Court of Appeals of Minnesota

June 8, 2015

In the Matter of the Welfare of the Child of: D. L. D. and M. E. F., Parents

As Corrected June 23, 2015.

Page 316

Pipestone County District Court File No. 59-JV-14-33.

Affirmed.

SYLLABUS

A juvenile court may find that a child cannot safely return home even though the factual bases for the conditions preventing the child's return home are not identical to the factual bases for the conditions that led to the child's out-of-home placement.

For D.L.D., Appellant: Steven R. Forrest, Hedeen, Hughes & Wetering, Worthington, Minnesota.

For M.E.F., Respondent: Benjamin Denton, Pipestone, Minnesota.

For Pipestone County, Respondent: Damain Sandy, Pipestone County Attorney, Pipestone, Minnesota.

For Guardian ad Litem: Carol Morgan, Luverne, Minnesota.

Halbrooks, Presiding Judge; Schellhas, Judge; and Hooten, Judge.

OPINION

Page 317

SCHELLHAS, Judge

Appellant seeks reversal of a permanency disposition order transferring permanent legal and physical custody of her child to respondent, the child's father. We affirm.

FACTS

On July 14, 2008, appellant D.L.D. (mother) gave birth to K.D.D.F. Respondent M.E.F. (father) is the adjudicated father of K.D.D.F. A district court granted mother sole legal and physical custody of K.D.D.F. and, in March 2009, granted father reasonable and liberal parenting time with K.D.D.F. In November 2012, the court granted mother and father joint legal and physical custody of K.D.D.F., with mother's home serving as the child's principal residence.

In March 2014, police executed a search warrant at mother's home, where they found approximately 24 grams of marijuana and numerous prescription medications. The State of Minnesota charged mother with three counts of fifth-degree controlled-substance crime (sale of marijuana).[1] Respondent Pipestone County, through Southwest Health & Human Services (SWHHS), petitioned the juvenile court to adjudicate K.D.D.F. as a child in need of protection or services (CHIPS).[2] Following an emergency protective care hearing, the juvenile court placed K.D.D.F. with father, subject to protective supervision by SWHHS, and mother stipulated to the juvenile court's CHIPS adjudication of K.D.D.F. as a child whose environment was such as to be injurious or dangerous to her.

In August 2014, father petitioned the juvenile court for a transfer of permanent legal and physical custody of K.D.D.F. to him (permanency petition). Mother denied the allegations of the permanency petition and moved to dismiss the permanency petition for failure to state a prima facie case for transfer of permanent custody.
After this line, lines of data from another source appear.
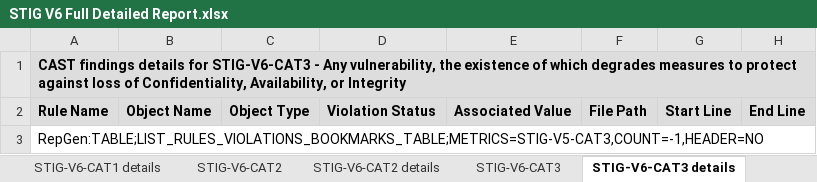
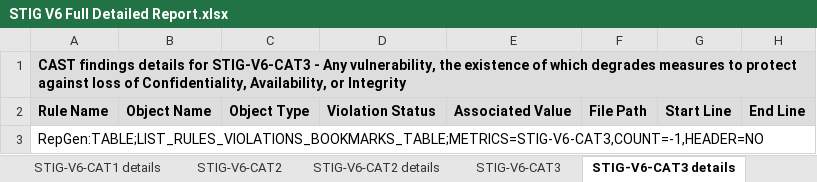
Before and after one commit to CAST-projects/CAST-ReportGenerator, an Excel workbook: CastReporting.Reporting.Core/Templates/Application/Compliance reports/STIG V6 Full Detailed Report.xlsx, sheet STIG-V6-CAT3 details, drawn as a sheet; values as stored, in another font and other column widths than the file's, no borders; the diff names each change by its address in the sheet, - before the commit and + after, or states it on an @@ line.

Commit message:
REPORTGEN-1177: update STIG-V6 templates config

```diff
--- a/CastReporting.Reporting.Core/Templates/Application/Compliance reports/STIG V6 Full Detailed Report.xlsx (sheet STIG-V6-CAT3 details)
+++ b/CastReporting.Reporting.Core/Templates/Application/Compliance reports/STIG V6 Full Detailed Report.xlsx (sheet STIG-V6-CAT3 details)
-A3: RepGen:TABLE;LIST_RULES_VIOLATIONS_BOOKMARKS_TABLE;METRICS=STIG-V5-CAT3,COUNT=-1,HEADER=NO
+A3: RepGen:TABLE;LIST_RULES_VIOLATIONS_BOOKMARKS_TABLE;METRICS=STIG-V6-CAT3,COUNT=-1,HEADER=NO
```
Also changed, not shown: 2 other files.
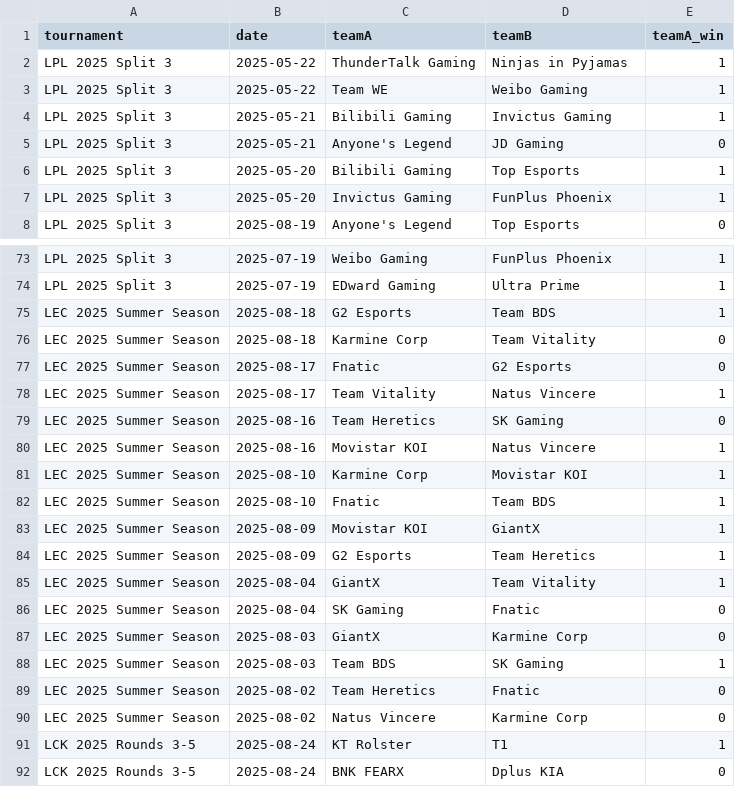
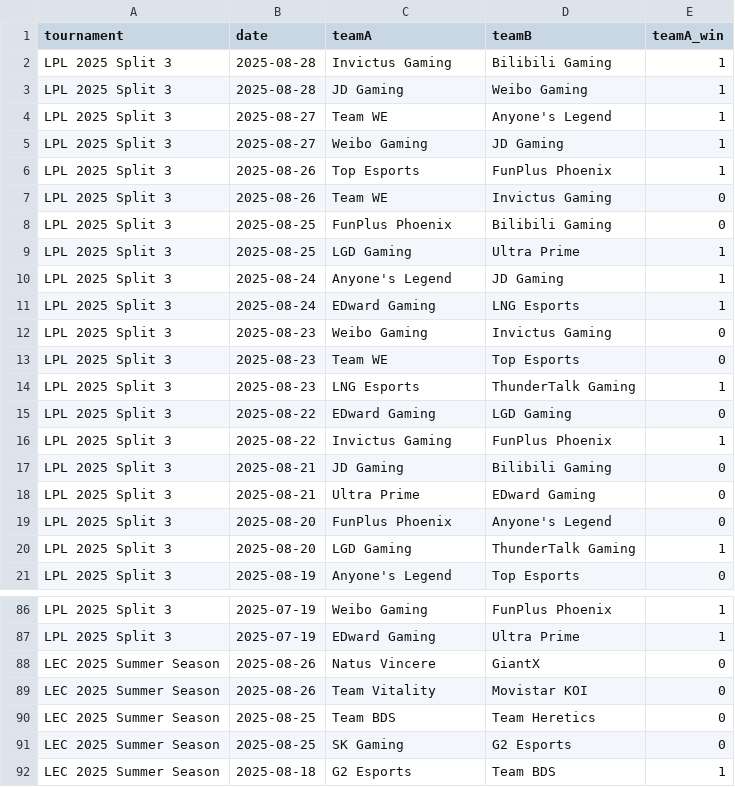
Before and after one commit to pavlila/lol-worlds-2025-predict, a CSV file: data/cleaned/matches_summer.csv, drawn as a sheet; only a part is shown, gaps mark what is left out; the shorter side is filled out with more unchanged rows; the diff covers the shown part only.

```diff
--- a/data/cleaned/matches_summer.csv
+++ b/data/cleaned/matches_summer.csv
@@ -1,8 +1,21 @@
 tournament,date,teamA,teamB,teamA_win
-LPL 2025 Split 3,2025-05-22,ThunderTalk Gaming,Ninjas in Pyjamas,1
-LPL 2025 Split 3,2025-05-22,Team WE,Weibo Gaming,1
-LPL 2025 Split 3,2025-05-21,Bilibili Gaming,Invictus Gaming,1
-LPL 2025 Split 3,2025-05-21,Anyone's Legend,JD Gaming,0
-LPL 2025 Split 3,2025-05-20,Bilibili Gaming,Top Esports,1
-LPL 2025 Split 3,2025-05-20,Invictus Gaming,FunPlus Phoenix,1
+LPL 2025 Split 3,2025-08-28,Invictus Gaming,Bilibili Gaming,1
+LPL 2025 Split 3,2025-08-28,JD Gaming,Weibo Gaming,1
+LPL 2025 Split 3,2025-08-27,Team WE,Anyone's Legend,1
+LPL 2025 Split 3,2025-08-27,Weibo Gaming,JD Gaming,1
+LPL 2025 Split 3,2025-08-26,Top Esports,FunPlus Phoenix,1
+LPL 2025 Split 3,2025-08-26,Team WE,Invictus Gaming,0
+LPL 2025 Split 3,2025-08-25,FunPlus Phoenix,Bilibili Gaming,0
+LPL 2025 Split 3,2025-08-25,LGD Gaming,Ultra Prime,1
+LPL 2025 Split 3,2025-08-24,Anyone's Legend,JD Gaming,1
+LPL 2025 Split 3,2025-08-24,EDward Gaming,LNG Esports,1
+LPL 2025 Split 3,2025-08-23,Weibo Gaming,Invictus Gaming,0
+LPL 2025 Split 3,2025-08-23,Team WE,Top Esports,0
+LPL 2025 Split 3,2025-08-23,LNG Esports,ThunderTalk Gaming,1
+LPL 2025 Split 3,2025-08-22,EDward Gaming,LGD Gaming,0
+LPL 2025 Split 3,2025-08-22,Invictus Gaming,FunPlus Phoenix,1
+LPL 2025 Split 3,2025-08-21,JD Gaming,Bilibili Gaming,0
+LPL 2025 Split 3,2025-08-21,Ultra Prime,EDward Gaming,0
+LPL 2025 Split 3,2025-08-20,FunPlus Phoenix,Anyone's Legend,0
+LPL 2025 Split 3,2025-08-20,LGD Gaming,ThunderTalk Gaming,1
 LPL 2025 Split 3,2025-08-19,Anyone's Legend,Top Esports,0
@@ -74,2 +87,6 @@ LPL 2025 Split 3,2025-07-19,Weibo Gaming,FunPlus Phoenix,1
 LPL 2025 Split 3,2025-07-19,EDward Gaming,Ultra Prime,1
+LEC 2025 Summer Season,2025-08-26,Natus Vincere,GiantX,0
+LEC 2025 Summer Season,2025-08-26,Team Vitality,Movistar KOI,0
+LEC 2025 Summer Season,2025-08-25,Team BDS,Team Heretics,0
+LEC 2025 Summer Season,2025-08-25,SK Gaming,G2 Esports,0
 LEC 2025 Summer Season,2025-08-18,G2 Esports,Team BDS,1
```
Also changed, not shown: 16 added rows elsewhere in this file, data/raw/matches_summer.csv, 6 other files.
The court ruled that the petition did not state a prima facie case and granted father leave to file an amended petition. A court-appointed guardian ad litem (GAL) for K.D.D.F. filed an informal report, father filed an amended permanency petition, and mother again moved to dismiss for failure to state a prima facie case. The court denied mother's motion to dismiss the amended permanency petition and held an adjudicatory hearing in October 2014. The court heard testimony and argument, received exhibits, and took judicial notice of relevant case files, including the case file for the CHIPS matter (CHIPS file). The GAL filed a second informal report

Page 318

following the hearing, and the court granted father's amended petition, transferring permanent legal and physical custody of K.D.D.F. to father (TLC order).

This appeal follows.

ISSUES

I. Did the juvenile court err by denying mother's motion to dismiss the amended permanency petition?

II. Did the juvenile court err by transferring permanent legal and physical custody of K.D.D.F. to father?

ANALYSIS

" The paramount consideration in all juvenile protection proceedings is the health, safety, and best interests of the child." Minn. Stat. § 260C.001, subd. 2(a) (2014). " The laws relating to the juvenile protection proceedings shall be liberally construed to carry out these purposes." Id., subd. 4 (2014). A child " whose . . . environment is such as to be injurious or dangerous to the child" is a " [c]hild in need of protection or services." Minn. Stat. § 260C.007, subd. 6 (2014). " If the court finds that the child is in need of protection or services . . . , it shall enter an order making a[] . . . disposition[] of the case . . . ." Minn. Stat. § 260C.201, subd. 1(a) (2014). One permissible disposition is to " place the child under the protective supervision of the responsible social services agency . . . in the home of a parent of the child under conditions prescribed by the court directed to the correction of the child's need for protection or services." Id., subd. 1(a)(1).

" A permanency or termination of parental rights petition must be filed at or prior to the time the child has been . . . in the care of a . . . nonresident parent for 11 months . . . ." Minn. Stat. § 260C.505(a) (2014).

At the conclusion of the permanency proceedings, the court shall:
(1) order the child returned to the care of the parent . . . from whom the child was removed; or
(2) order a permanency disposition under section 260C.515 or termination of parental rights . . . if a permanency disposition order or termination of parental ...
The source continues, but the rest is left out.